DATA RECORDS:
BEGIN
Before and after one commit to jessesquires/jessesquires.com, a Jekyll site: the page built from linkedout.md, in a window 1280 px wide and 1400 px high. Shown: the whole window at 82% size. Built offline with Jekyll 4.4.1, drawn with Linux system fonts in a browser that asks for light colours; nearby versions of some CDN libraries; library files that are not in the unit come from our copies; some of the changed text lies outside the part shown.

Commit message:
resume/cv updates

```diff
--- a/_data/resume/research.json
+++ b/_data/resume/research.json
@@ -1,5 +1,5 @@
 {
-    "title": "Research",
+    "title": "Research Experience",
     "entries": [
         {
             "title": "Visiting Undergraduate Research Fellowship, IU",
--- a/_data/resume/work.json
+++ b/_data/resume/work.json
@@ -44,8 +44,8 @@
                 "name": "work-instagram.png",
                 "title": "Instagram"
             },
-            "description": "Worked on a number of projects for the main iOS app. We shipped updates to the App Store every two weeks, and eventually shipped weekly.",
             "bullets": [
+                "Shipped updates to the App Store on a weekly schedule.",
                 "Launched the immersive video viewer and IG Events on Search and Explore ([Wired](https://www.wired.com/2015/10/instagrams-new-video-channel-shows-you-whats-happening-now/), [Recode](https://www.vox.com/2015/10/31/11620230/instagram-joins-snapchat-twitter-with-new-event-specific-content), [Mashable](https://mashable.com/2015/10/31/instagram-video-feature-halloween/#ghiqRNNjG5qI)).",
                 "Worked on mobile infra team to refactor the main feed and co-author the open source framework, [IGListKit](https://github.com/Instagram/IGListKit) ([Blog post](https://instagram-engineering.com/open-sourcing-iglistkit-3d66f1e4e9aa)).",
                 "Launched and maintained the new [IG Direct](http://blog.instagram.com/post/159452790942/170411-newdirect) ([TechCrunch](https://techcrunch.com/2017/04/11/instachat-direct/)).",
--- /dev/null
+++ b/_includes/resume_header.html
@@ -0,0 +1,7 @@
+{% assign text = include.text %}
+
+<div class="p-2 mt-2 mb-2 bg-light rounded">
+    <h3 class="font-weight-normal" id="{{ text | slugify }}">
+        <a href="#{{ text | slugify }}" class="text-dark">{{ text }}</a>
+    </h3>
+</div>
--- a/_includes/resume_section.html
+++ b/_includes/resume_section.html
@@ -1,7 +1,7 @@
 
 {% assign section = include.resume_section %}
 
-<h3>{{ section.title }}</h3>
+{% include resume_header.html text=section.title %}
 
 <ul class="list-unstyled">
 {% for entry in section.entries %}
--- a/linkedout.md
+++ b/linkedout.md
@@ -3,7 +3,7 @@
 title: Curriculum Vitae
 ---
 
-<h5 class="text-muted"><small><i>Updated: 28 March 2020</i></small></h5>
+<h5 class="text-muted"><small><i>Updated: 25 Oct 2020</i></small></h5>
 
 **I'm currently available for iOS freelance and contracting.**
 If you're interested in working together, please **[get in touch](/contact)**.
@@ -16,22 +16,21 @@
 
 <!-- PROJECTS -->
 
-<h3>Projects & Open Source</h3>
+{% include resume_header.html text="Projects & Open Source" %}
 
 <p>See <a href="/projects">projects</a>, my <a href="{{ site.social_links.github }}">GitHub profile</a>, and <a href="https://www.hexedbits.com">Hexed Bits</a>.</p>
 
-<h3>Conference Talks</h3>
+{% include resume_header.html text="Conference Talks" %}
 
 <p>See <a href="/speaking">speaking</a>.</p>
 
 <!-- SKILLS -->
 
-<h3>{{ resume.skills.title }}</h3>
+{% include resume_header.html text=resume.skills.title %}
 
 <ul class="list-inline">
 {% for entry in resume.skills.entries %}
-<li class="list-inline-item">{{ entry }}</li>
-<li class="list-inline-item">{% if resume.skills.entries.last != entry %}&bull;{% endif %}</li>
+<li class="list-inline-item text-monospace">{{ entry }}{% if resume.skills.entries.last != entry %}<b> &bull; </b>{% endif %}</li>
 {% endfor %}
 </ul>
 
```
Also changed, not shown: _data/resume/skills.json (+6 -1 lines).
END
BEGIN
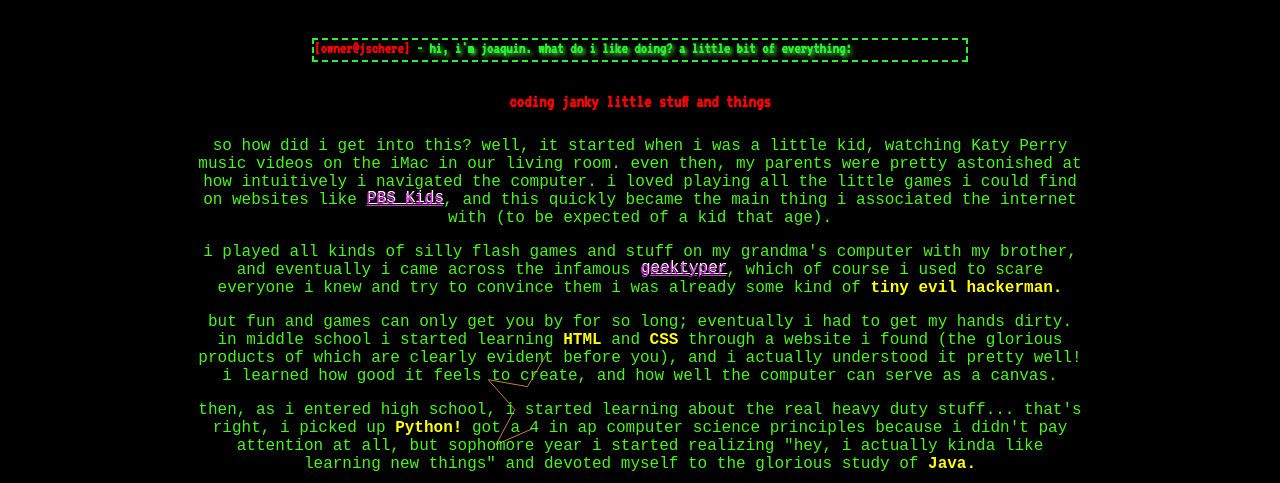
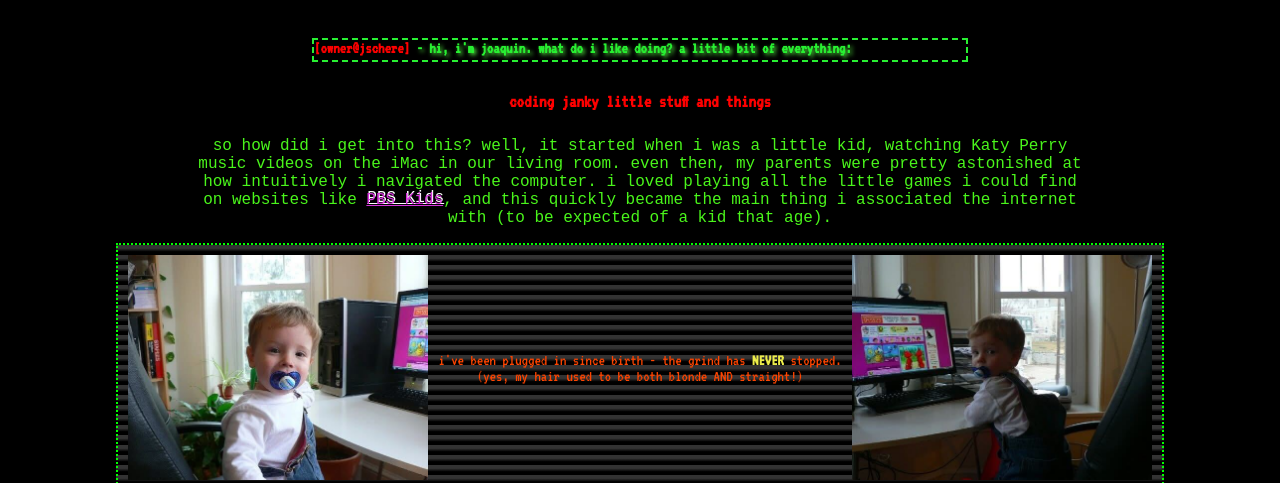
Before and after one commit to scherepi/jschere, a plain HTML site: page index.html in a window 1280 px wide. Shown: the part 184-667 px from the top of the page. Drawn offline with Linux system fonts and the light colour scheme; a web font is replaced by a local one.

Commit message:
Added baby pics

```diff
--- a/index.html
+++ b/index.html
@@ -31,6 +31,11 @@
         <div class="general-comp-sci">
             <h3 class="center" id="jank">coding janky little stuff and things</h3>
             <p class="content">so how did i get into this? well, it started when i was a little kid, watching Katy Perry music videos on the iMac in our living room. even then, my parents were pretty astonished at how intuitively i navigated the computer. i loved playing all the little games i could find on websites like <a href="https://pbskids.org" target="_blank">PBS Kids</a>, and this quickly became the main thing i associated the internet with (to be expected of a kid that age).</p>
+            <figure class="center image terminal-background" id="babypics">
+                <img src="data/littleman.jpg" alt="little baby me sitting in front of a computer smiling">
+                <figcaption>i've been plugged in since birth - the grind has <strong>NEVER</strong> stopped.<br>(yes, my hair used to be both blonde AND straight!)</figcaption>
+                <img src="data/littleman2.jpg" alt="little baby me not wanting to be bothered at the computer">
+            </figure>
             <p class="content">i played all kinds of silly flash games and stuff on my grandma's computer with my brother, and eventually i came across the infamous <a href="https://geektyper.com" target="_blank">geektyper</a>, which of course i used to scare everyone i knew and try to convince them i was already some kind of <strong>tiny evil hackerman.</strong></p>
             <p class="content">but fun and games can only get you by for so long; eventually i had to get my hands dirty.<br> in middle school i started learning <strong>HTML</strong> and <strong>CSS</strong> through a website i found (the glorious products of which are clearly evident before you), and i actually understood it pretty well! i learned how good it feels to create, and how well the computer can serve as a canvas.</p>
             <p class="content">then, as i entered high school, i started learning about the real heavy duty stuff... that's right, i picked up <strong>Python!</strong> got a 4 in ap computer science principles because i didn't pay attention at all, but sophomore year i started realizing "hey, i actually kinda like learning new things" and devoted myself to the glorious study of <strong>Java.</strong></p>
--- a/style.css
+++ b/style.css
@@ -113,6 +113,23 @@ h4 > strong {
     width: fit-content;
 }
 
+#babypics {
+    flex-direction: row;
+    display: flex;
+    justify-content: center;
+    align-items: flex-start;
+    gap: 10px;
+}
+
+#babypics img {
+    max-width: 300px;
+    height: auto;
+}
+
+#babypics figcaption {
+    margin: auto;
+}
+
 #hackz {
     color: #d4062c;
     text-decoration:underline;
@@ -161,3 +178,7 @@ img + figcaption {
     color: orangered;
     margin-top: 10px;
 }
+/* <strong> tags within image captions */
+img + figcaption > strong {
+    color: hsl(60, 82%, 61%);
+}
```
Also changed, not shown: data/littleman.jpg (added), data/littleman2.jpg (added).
END
BEGIN
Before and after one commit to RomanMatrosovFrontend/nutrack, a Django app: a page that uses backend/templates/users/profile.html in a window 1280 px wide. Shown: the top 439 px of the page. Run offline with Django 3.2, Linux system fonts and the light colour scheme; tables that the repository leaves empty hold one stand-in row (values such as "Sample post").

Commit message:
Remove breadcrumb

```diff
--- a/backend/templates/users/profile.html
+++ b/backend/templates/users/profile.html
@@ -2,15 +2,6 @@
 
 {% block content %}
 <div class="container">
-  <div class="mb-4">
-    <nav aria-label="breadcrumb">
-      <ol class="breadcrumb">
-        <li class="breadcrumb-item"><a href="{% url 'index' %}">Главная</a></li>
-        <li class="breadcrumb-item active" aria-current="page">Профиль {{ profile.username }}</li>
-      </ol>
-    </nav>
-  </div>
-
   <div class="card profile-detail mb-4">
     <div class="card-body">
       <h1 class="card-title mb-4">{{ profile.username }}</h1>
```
END
EXERCISE OBJECTIVE:
Would you give the number of lines above that hold "learning"? Only the number is needed.

RESPONSE TO THE TASK:
2